In Thursday's podcast we spoke with Bloomberg Intelligence's Chief US Economist Carl Riccadonna who, when asked whether the US may be facing a recession as early as next year, said "I heartily disagree" and believed that this already record-long economic expansion has "several more years" left.
"I think that this economic cycle is on track to potentially be a record-long economic cycle. I'm not seeing the characteristics, in my opinion, that are consistent with late-cycle economic developments and a couple of those characteristics are the following: first of all, interest rates are extremely low.
Normally, as we get late into a cycle, interest rates are not only high but they are close to the pace of growth in the economy.

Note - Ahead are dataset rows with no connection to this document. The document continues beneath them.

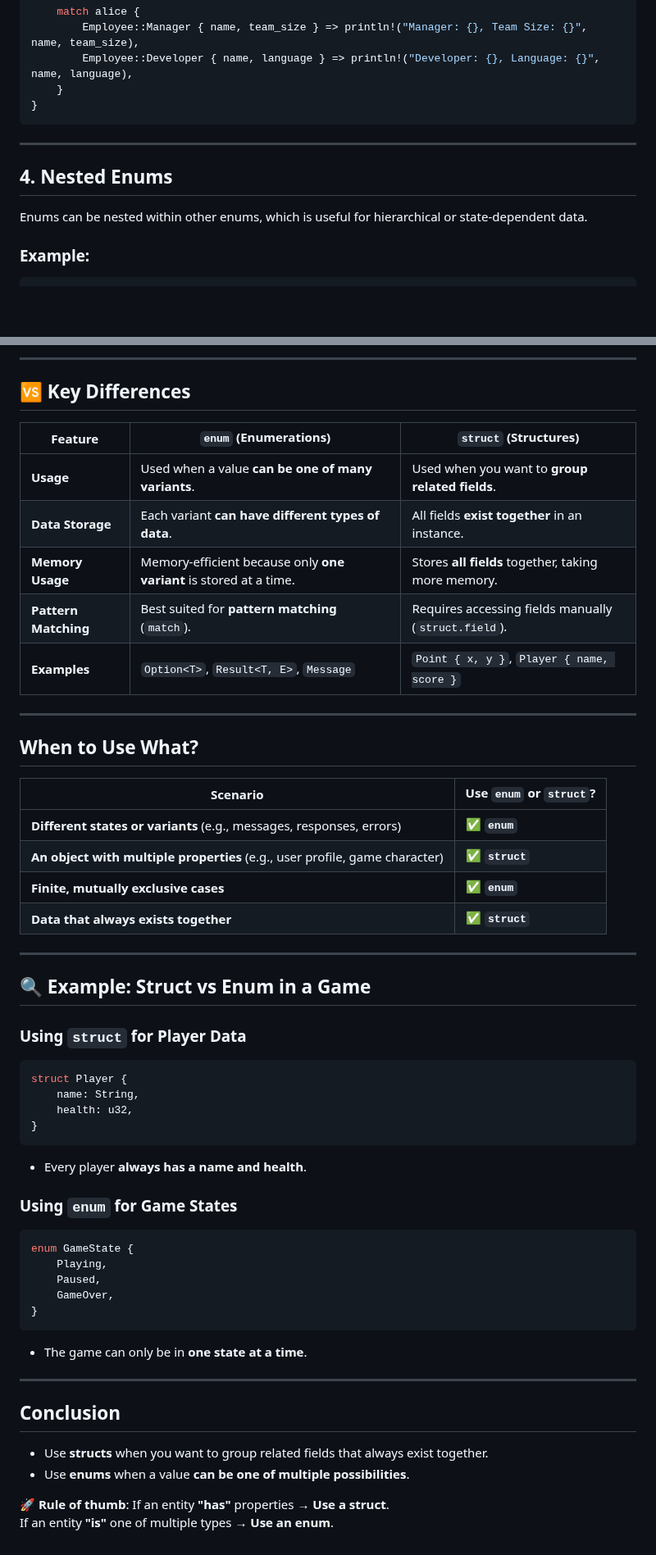
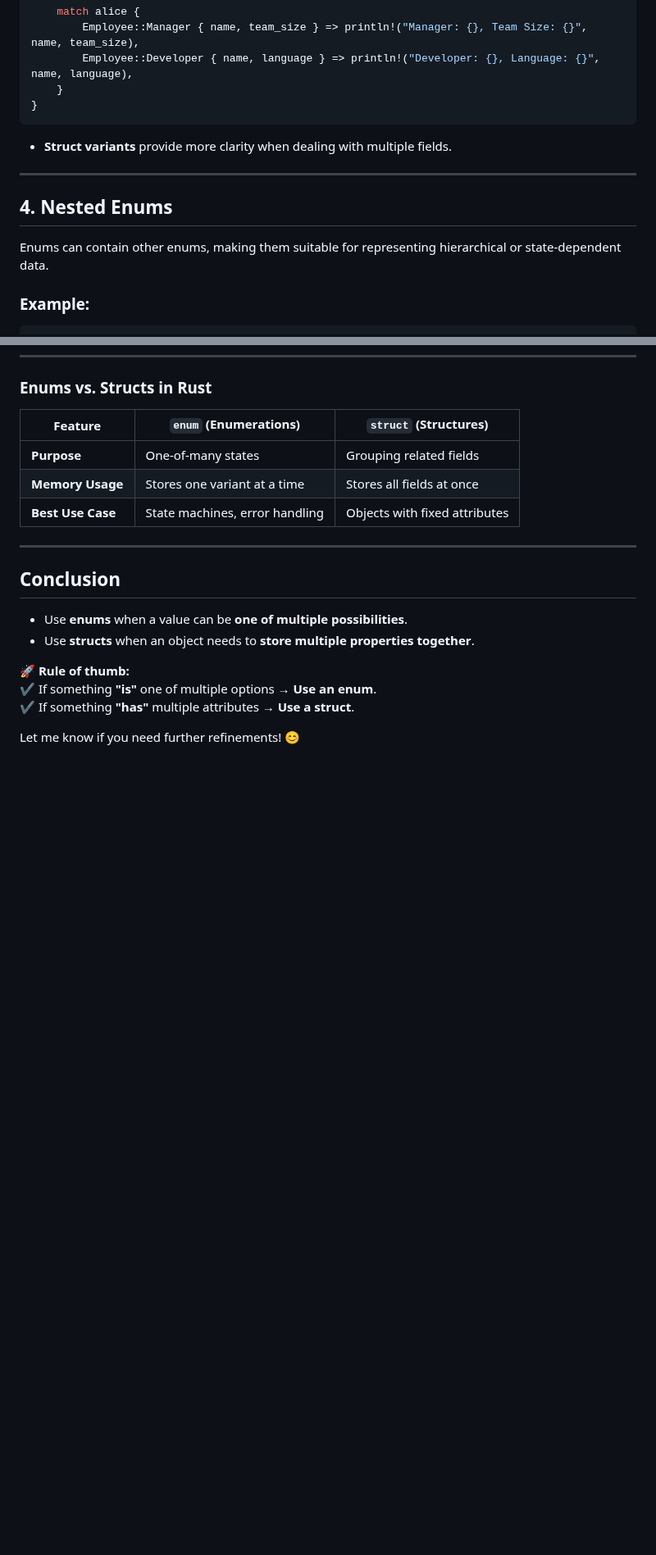
Before and after one commit to charlesasmith72/RustDev, a Markdown page: Enums.md, 2 parts joined by grey strips. Shown at 82% size. Rendered like a GitHub page; blank space fills up the shorter version.

````diff
--- a/Enums.md
+++ b/Enums.md
@@ -75,12 +82,13 @@ fn main() {
     }
 }
 ```
+- **Struct variants** provide more clarity when dealing with multiple fields.
 
 ---
 
 ## **4. Nested Enums**
 
-Enums can be nested within other enums, which is useful for hierarchical or state-dependent data.
+Enums can contain other enums, making them suitable for representing hierarchical or state-dependent data.
 
 ### **Example:**
 ```rust
@@ -380,51 +325,18 @@ fn main() {
----
-
-## **🆚 Key Differences**
-| Feature          | `enum` (Enumerations)                      | `struct` (Structures)                      |
-|-----------------|--------------------------------------|--------------------------------------|
-| **Usage**        | Used when a value **can be one of many variants**. | Used when you want to **group related fields**. |
-| **Data Storage** | Each variant **can have different types of data**. | All fields **exist together** in an instance. |
-| **Memory Usage** | Memory-efficient because only **one variant** is stored at a time. | Stores **all fields** together, taking more memory. |
-| **Pattern Matching** | Best suited for **pattern matching** (`match`). | Requires accessing fields manually (`struct.field`). |
-| **Examples**     | `Option<T>`, `Result<T, E>`, `Message` | `Point { x, y }`, `Player { name, score }` |
-
----
-
-## **When to Use What?**
-| Scenario | Use `enum` or `struct`? |
-|----------|-------------------|
-| **Different states or variants** (e.g., messages, responses, errors) | ✅ **`enum`** |
-| **An object with multiple properties** (e.g., user profile, game character) | ✅ **`struct`** |
-| **Finite, mutually exclusive cases** | ✅ **`enum`** |
-| **Data that always exists together** | ✅ **`struct`** |
-
----
-
-## **🔍 Example: Struct vs Enum in a Game**
-### **Using `struct` for Player Data**
-```rust
-struct Player {
-    name: String,
-    health: u32,
-}
-```
-- Every player **always has a name and health**.
-
-### **Using `enum` for Game States**
-```rust
-enum GameState {
-    Playing,
-    Paused,
-    GameOver,
-}
-```
-- The game can only be in **one state at a time**.
+### **Enums vs. Structs in Rust**
+| Feature       | `enum` (Enumerations) | `struct` (Structures) |
+|--------------|------------------|------------------|
+| **Purpose**   | One-of-many states | Grouping related fields |
+| **Memory Usage** | Stores one variant at a time | Stores all fields at once |
+| **Best Use Case** | State machines, error handling | Objects with fixed attributes |
 
 ---
 
 ## **Conclusion**
-- Use **structs** when you want to group related fields that always exist together.
-- Use **enums** when a value **can be one of multiple possibilities**.
+- Use **enums** when a value can be **one of multiple possibilities**.
+- Use **structs** when an object needs to **store multiple properties together**.
 
-🚀 **Rule of thumb**: If an entity **"has"** properties → **Use a struct**.
-If an entity **"is"** one of multiple types → **Use an enum**.
+🚀 **Rule of thumb:**
+✔ If something **"is"** one of multiple options → **Use an enum**.
+✔ If something **"has"** multiple attributes → **Use a struct**.
+
+Let me know if you need further refinements! 😊
````
Also changed, not shown: other parts of Enums.md (+32 -88 lines).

The Fed still has interest rates effectively at zero with the Fed funds rate at 0.37% as we speak so I'll say that's effectively zero and as we look at longer-term interest rates, the 10-year yield is at just 1.8%. So, I don't think interest rates are at a level that they can really slow down the economy.
Mind you, the Fed has to navigate this course very carefully because clumsy monetary policy could induce a recession but also as we look at other parts of the economy, business investment spending, that is typically one of the last engines to fire in an economic cycle has not yet arrived to the party—in fact, is has been contracting over the last couple of quarters.
And, finally, most importantly I would argue, is wage inflation. Typically, as wage pressures increase, the Fed gets nervous and becomes more aggressive with tightening monetary policy and that often reflects the last gasp of an economic cycle. And if there has been one thing that we have continually focused on over the last six years of this cycle is the fact that wages have been stagnant and there's very little wage pressure in the economy and that was largely due to the fact that the unemployment rate had remained elevated.
So, until we start to see the unemployment rate pushing below its neutral level, which is about 5%, and wage pressures accelerate, which in-and-of-itself will give a second wind to consumer spending, I think this cycle will continue to limp along at a trend-like pace in the vicinity of 2%. I think that we have several more years to this economic expansion."